A bit more housing, a bit more cost and a bit more time.

A long-awaited land development plan to revitalize the Stehli Silk Mill property has started its journey through the municipal approval process.

The first public review of Baltimore developer Larry Silverstein’s plan will be done by the Lancaster County Planning Commission on Monday.

The county planners’ recommendations will be passed along to Manheim Township, where the Stehli site sits. The township Board of Commissioners has final say.

The preliminary plan depicts a project that’s similar, but not identical, to what Silverstein previously envisioned for the vacant 11-acre property, which has eluded redevelopment for 40 years.

Silverstein initially had thought the historic but dilapidated complex at Marshall and Martha avenues would accommodate 120 to 140 apartments.

But once the project architects took a closer look at the buildings, they figured there was room for 165 units, Silverstein explained Friday.

Rents would be in the range of about $1,000 to $1,500 a month, as he previously estimated.

The plan also provides 4,500 square feet of restaurant space and 5,000 square feet of commercial space in the complex, near Lancaster Catholic High School.

Silverstein said the restaurant space could be a brew-pub and the commercial space a fitness center, salon or office, but he’s open to considering other uses that would be compatible with the apartments.

Now that he knows the precise uses for the property, Silverstein bumped the project pricetag up to $35 million from $30 million.
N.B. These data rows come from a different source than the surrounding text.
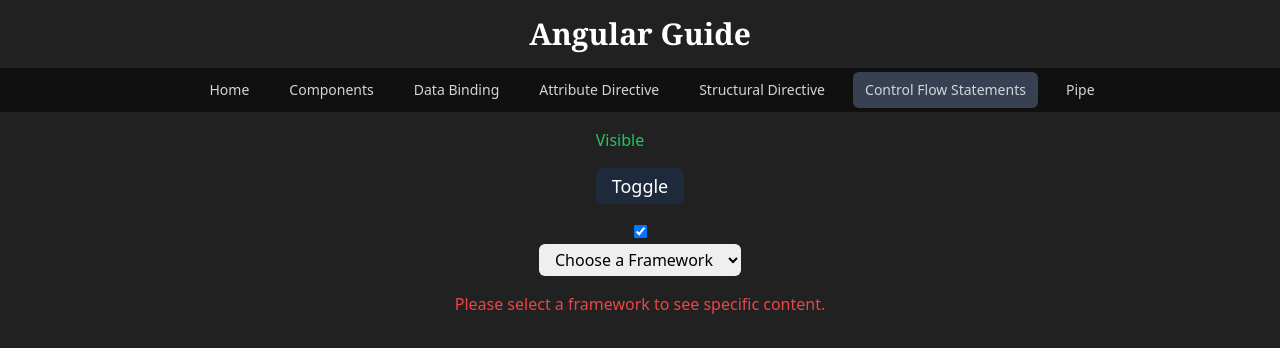
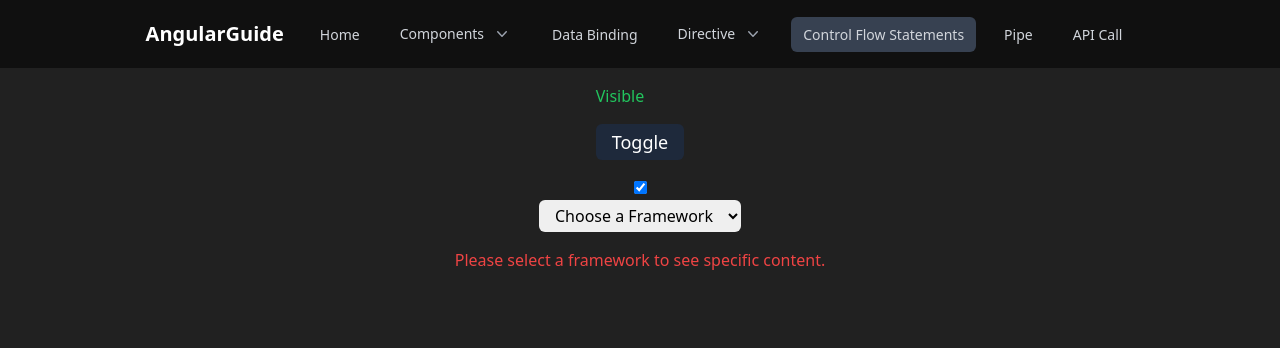
Before and after one commit to nithinK-142/angular-guide, an Angular app: page /control-flow-statements in a window 1280 px wide. Shown: the top 348 px of the page. Built offline with nearby package versions, Linux system fonts and the light colour scheme.

Commit message:
feat: dropdown.

```diff
--- a/src/app/app.component.html
+++ b/src/app/app.component.html
@@ -1,32 +1,79 @@
-<style>
-  h1 {
-    font-family: Georgia, "Times New Roman", Times, serif;
-  }
-</style>
-
 <main>
-  <h1 class="text-3xl font-semibold text-center my-4">Angular Guide</h1>
   <nav class="bg-black/50 py-1">
     <div class="flex flex-1 items-center justify-center">
+      <h1 class="text-xl font-bold text-center my-4">AngularGuide</h1>
       <div class="hidden sm:ml-6 sm:block">
-        <div class="flex space-x-4">
+        <ul class="flex items-center space-x-4">
+          <li *ngFor="let route of routes">
+            <ng-container *ngIf="!route.children; else dropdown">
               <a
-            *ngFor="let route of routes"
                 [routerLink]="route.link"
                 [ngClass]="
-              currentRoute === '/' + route.link
-                ? 'bg-gray-700'
-                : 'hover:bg-gray-700'
+                  isRouteActive(route) ? 'bg-gray-700' : 'hover:bg-gray-700'
                 "
                 class="text-gray-300 rounded-md px-3 py-2 text-sm font-medium hover:text-white"
                 aria-current="page"
               >
                 {{ route.title }}
               </a>
+            </ng-container>
+            <ng-template #dropdown>
+              <div class="relative inline-block text-left">
+                <div>
+                  <button
+                    type="button"
+                    (click)="toggleDropdown(route.title)"
+                    [ngClass]="
+                      isRouteActive(route) ? 'bg-gray-700' : 'hover:bg-gray-700'
+                    "
+                    class="text-gray-300 rounded-md px-3 py-2 text-sm font-medium hover:text-white inline-flex items-center"
+                    [attr.aria-expanded]="isDropdownOpen(route.title)"
+                    aria-haspopup="true"
+                  >
+                    {{ route.title }}
+                    <svg
+                      class="ml-2 h-5 w-5 text-gray-400"
+                      viewBox="0 0 20 20"
+                      fill="currentColor"
+                      aria-hidden="true"
+                    >
+                      <path
+                        fill-rule="evenodd"
+                        d="M5.23 7.21a.75.75 0 011.06.02L10 11.168l3.71-3.938a.75.75 0 111.08 1.04l-4.25 4.5a.75.75 0 01-1.08 0l-4.25-4.5a.75.75 0 01.02-1.06z"
+                        clip-rule="evenodd"
+                      />
+                    </svg>
+                  </button>
                 </div>
+                <div
+                  *ngIf="isDropdownOpen(route.title)"
+                  class="absolute right-0 z-10 mt-2 w-40 origin-top-right rounded-md bg-stone-600 text-white shadow-lg ring-1 ring-black ring-opacity-5 focus:outline-none"
+                  role="menu"
+                  tabindex="-1"
+                >
+                  <div class="py-1" role="none">
+                    <a
+                      *ngFor="let child of route.children"
+                      [routerLink]="child.link"
+                      class="block px-4 py-2 text-sm text-white hover:bg-stone-700 hover:text-white"
+                      [ngClass]="{
+                        'bg-bg-stone-700 text-white':
+                          currentRoute === '/' + child.link
+                      }"
+                      role="menuitem"
+                      tabindex="-1"
+                    >
+                      {{ child.title }}
+                    </a>
+                  </div>
+                </div>
+              </div>
+            </ng-template>
+          </li>
+        </ul>
       </div>
     </div>
   </nav>
 </main>
 
-<router-outlet />
+<router-outlet></router-outlet>
--- a/src/app/app.component.ts
+++ b/src/app/app.component.ts
@@ -8,9 +8,15 @@
 } from '@angular/router';
 import { filter } from 'rxjs/operators';
 
+interface SingleRoute {
+  title: string;
+  link: string;
+}
+
 interface Route {
   title: string;
-  link: string;
+  link?: string;
+  children?: SingleRoute[];
 }
 
 @Component({
@@ -22,15 +28,37 @@
 export class AppComponent implements OnInit {
   title = 'angular-guide';
   currentRoute: string = '';
+  openDropdown: string | null = null;
 
   routes: Route[] = [
     { title: 'Home', link: '' },
-    { title: 'Components', link: 'components' },
+    {
+      title: 'Components',
+      children: [
+        {
+          title: 'Component1',
+          link: 'components/component1',
+        },
+        {
+          title: 'Component2',
+          link: 'components/component2',
+        },
+      ],
+    },
     { title: 'Data Binding', link: 'data-binding' },
-    { title: 'Attribute Directive', link: 'directive/attribute-directive' },
-    { title: 'Structural Directive', link: 'directive/structural-directive' },
+    {
+      title: 'Directive',
+      children: [
+        { title: 'Attribute Directive', link: 'directive/attribute-directive' },
+        {
+          title: 'Structural Directive',
+          link: 'directive/structural-directive',
+        },
+      ],
+    },
     { title: 'Control Flow Statements', link: 'control-flow-statements' },
     { title: 'Pipe', link: 'pipe' },
+    { title: 'API Call', link: 'api-call' },
   ];
 
   constructor(private router: Router) {}
@@ -40,6 +68,26 @@
       .pipe(filter((event) => event instanceof NavigationEnd))
       .subscribe(() => {
         this.currentRoute = this.router.url;
+        this.openDropdown = null;
       });
   }
+
+  toggleDropdown(routeTitle: string) {
+    this.openDropdown = this.openDropdown === routeTitle ? null : routeTitle;
+  }
+
+  isDropdownOpen(routeTitle: string): boolean {
+    return this.openDropdown === routeTitle;
+  }
+
+  isRouteActive(route: Route): boolean {
+    if (route.link) {
+      return this.currentRoute === '/' + route.link;
+    } else if (route.children) {
+      return route.children.some((child) =>
+        this.currentRoute.startsWith('/' + child.link)
+      );
+    }
+    return false;
+  }
 }
--- a/src/app/app.config.ts
+++ b/src/app/app.config.ts
@@ -2,7 +2,12 @@
 import { provideRouter } from '@angular/router';
 
 import { routes } from './app.routes';
+import { provideHttpClient } from '@angular/common/http';
 
 export const appConfig: ApplicationConfig = {
-  providers: [provideZoneChangeDetection({ eventCoalescing: true }), provideRouter(routes)]
+  providers: [
+    provideZoneChangeDetection({ eventCoalescing: true }),
+    provideRouter(routes),
+    provideHttpClient(),
+  ],
 };
```
Also changed, not shown: src/app/app.routes.ts (+27 -7 lines). Lines whose indentation alone changed are shown as unchanged.
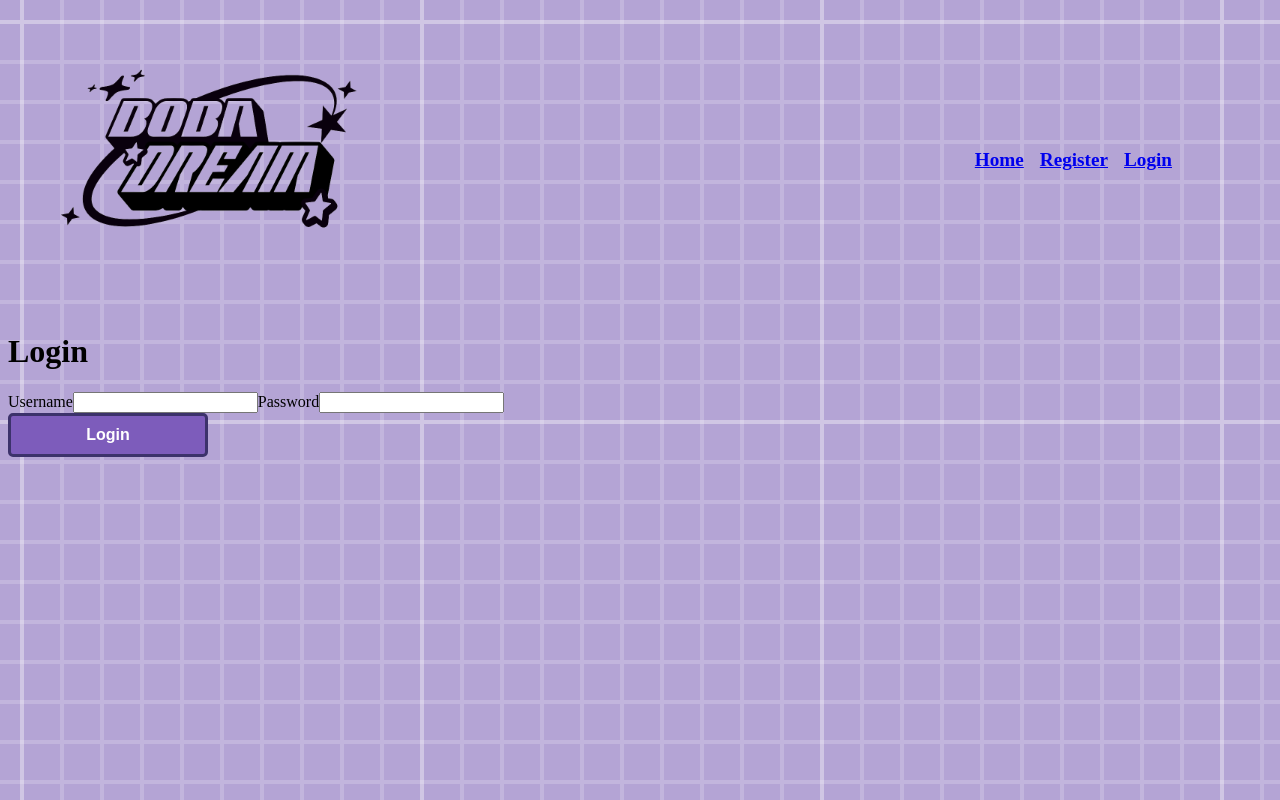
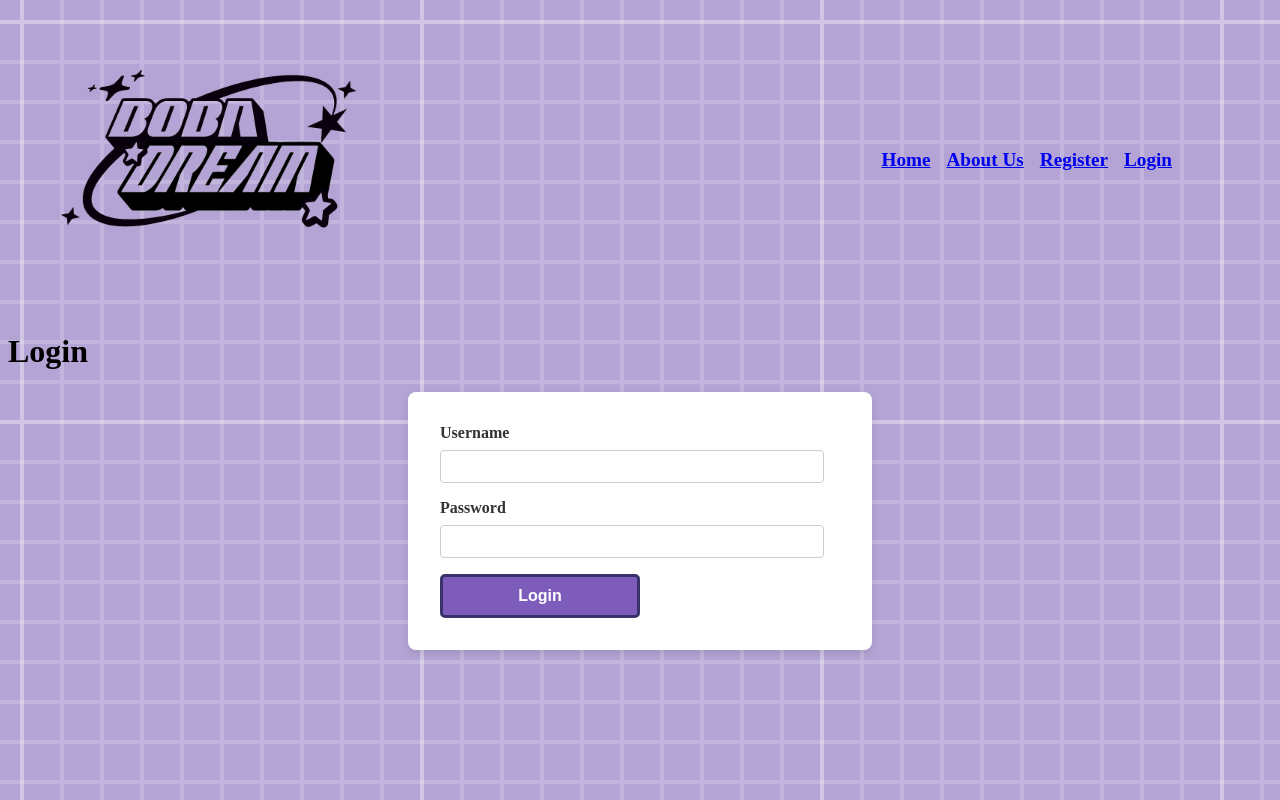
Before and after one commit to XuanTrangNguyen0305/Portfolio_mindmingle_frontend, a Next.js app: page /login in a window 1280 px wide. Built offline with nearby package versions, Linux system fonts and the light colour scheme.

Commit message:
login css

```diff
--- a/src/components/NavBar.tsx
+++ b/src/components/NavBar.tsx
@@ -25,6 +25,11 @@ const Navbar = () => {
               Home
             </Link>
           </li>
+          <li>
+            <Link className="home" href="/">
+              About Us
+            </Link>
+          </li>
           {!isLoggedIn && (
             <li>
               <Link href="/register">Register</Link>
--- a/src/pages/login.tsx
+++ b/src/pages/login.tsx
@@ -2,6 +2,7 @@ import Layout from "@/components/Layout";
 import { useRouter } from "next/router";
 import { FormEvent, useEffect, useState } from "react";
 import { z } from "zod";
+
 // const LoginUserValidator = z.object({
 //   username: z.string().min(5),
 //   password: z.string().min(10),
--- a/src/styles/globals.css
+++ b/src/styles/globals.css
@@ -11,14 +11,27 @@ body {
 }
 
 .order-viewer {
-  flex: 1;
+  flex: 2;
   margin-right: 20px;
 }
 
 .order-form {
   flex: 1;
 }
-
+.canvas {
+  margin-left: 50px;
+}
+.canvas-box {
+  background: linear-gradient(135deg, #a881db, #5e7db4);
+  height: 700px;
+  width: 700px;
+  margin-left: 100px;
+  display: flex;
+  justify-content: center;
+  align-items: center;
+  border-radius: 10px;
+  box-shadow: 0 0 10px rgba(0, 0, 0, 0.1);
+}
 /* Form section styles */
 .tea-milk-button {
   margin-bottom: 20px;
@@ -31,6 +44,7 @@ body {
   cursor: pointer; /* Pointer cursor on hover */
   border-radius: 5px; /* Rounded corners */
   width: 200px;
+  font-size: larger;
 }
 
 /* Button styles */
@@ -101,17 +115,6 @@ button[type="submit"]:hover {
   background-color: #0056b3;
 }
 
-.canvas-box {
-  background: linear-gradient(135deg, #a881db, #5e7db4);
-  height: 700px;
-  width: 700px;
-  display: flex;
-  justify-content: center;
-  align-items: center;
-  border-radius: 10px;
-  box-shadow: 0 0 10px rgba(0, 0, 0, 0.1); /* Optional: Add shadow for depth */
-}
-
 /* styles.css or Navbar.module.css */
 .navbar-container {
   display: flex;
@@ -176,3 +179,45 @@ button[type="submit"]:hover {
 .logout:hover {
   background-color: #c82333;
 }
+/* styles.css or UserLoginPage.module.css */
+.form__login {
+  background-color: white;
+  padding: 2rem;
+  border-radius: 8px;
+  box-shadow: 0 4px 8px rgba(0, 0, 0, 0.1);
+  max-width: 400px;
+  width: 100%;
+  margin: 0 auto;
+}
+
+.form__login label {
+  display: block;
+  margin-bottom: 0.5rem;
+  font-weight: bold;
+  color: #333;
+}
+
+.form__login input {
+  width: calc(100% - 1rem);
+  padding: 0.5rem;
+  margin-bottom: 1rem;
+  border: 1px solid #ccc;
+  border-radius: 4px;
+  box-sizing: border-box;
+}
+
+.login_button {
+  width: 100%;
+  padding: 0.75rem;
+  background-color: #007bff;
+  color: white;
+  border: none;
+  border-radius: 4px;
+  cursor: pointer;
+  font-size: 1rem;
+  transition: background-color 0.3s ease;
+}
+
+.login_button:hover {
+  background-color: #0056b3;
+}
--- /dev/null
+++ b/src/styles/login.css
@@ -0,0 +1,42 @@
+/* styles.css or UserLoginPage.module.css */
+.form__login {
+  background-color: white;
+  padding: 2rem;
+  border-radius: 8px;
+  box-shadow: 0 4px 8px rgba(0, 0, 0, 0.1);
+  max-width: 400px;
+  width: 100%;
+  margin: 0 auto;
+}
+
+.form__login label {
+  display: block;
+  margin-bottom: 0.5rem;
+  font-weight: bold;
+  color: #333;
+}
+
+.form__login input {
+  width: calc(100% - 1rem);
+  padding: 0.5rem;
+  margin-bottom: 1rem;
+  border: 1px solid #ccc;
+  border-radius: 4px;
+  box-sizing: border-box;
+}
+
+.login_button {
+  width: 100%;
+  padding: 0.75rem;
+  background-color: #007bff;
+  color: white;
+  border: none;
+  border-radius: 4px;
+  cursor: pointer;
+  font-size: 1rem;
+  transition: background-color 0.3s ease;
+}
+
+.login_button:hover {
+  background-color: #0056b3;
+}
```
Also changed, not shown: src/styles/default.css (deleted).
He also pushed back the likely start of construction from late this year to spring 2021. In turn, that would move the opening a few months later to summer 2022 or fall 2022.

The developer praised township officials for their “cooperative” and helpful attitude toward him and his team, as they tackle an “unusual” project.

“It’s an urban development in a suburb,” Silverstein explained.

Sam Mecum, president of the township Board of Commissioners, called the filing of a land development plan “a major step forward” in the redevelopment process.

“It demonstrates a serious commitment to the project and a significant investment of time and money,” Mecum said.

Since a fraction of the site is in Lancaster city, the commissioner noted, the two municipalities “anticipate working together on the coordination of the various permitting processes, so that questions involving streetscape, open space and storm water will not result in any conflicting directives.” 

To make the venture more economically feasible for Silverstein, Mecum reiterated that the township is likely to give it a 10-year real estate tax abatement made possible by the state’s LERTA (Local Economic Revitalization Tax Assistance) program.

The Stehli property is zoned industrial but has an urban transition overlay that allows housing.

Going into Monday’s session, the county planning commission’s staff has lauded the proposal because it follows the county’s comprehensive plan by creating badly needed rental housing and reuses historic buildings in an area that’s already developed.

The staff recommended minor changes such as installing bicycle racks and replacing some of the parking area with open space.

Next the plan will be reviewed by the township planners, beginning with their Aug. 19 meeting.

The Stehli complex consists of multiple buildings totaling 200,000 square feet – about the size of a Walmart superstore.

The massive structures trace their origin to the 1897 announcement by Stehli & Co. of Zurich, Switzerland, that it would open a silk mill here.

Famed Lancaster architect C. Emlen Urban was selected to design its buildings. The last of five phases of construction was completed in 1925.

At its peak, Stehli employed more than 1,600 workers. But decades later, competition from nylon and other synthetic fabrics led to its closure in 1954.

The next year, RCA bought the property for production of color television picture tubes and power tubes, as well as storage. RCA sold it to a warehousing firm in 1973.

It’s been vacant in recent decades and the target of vandalism that’s turned the property in an eyesore.

Related coverage: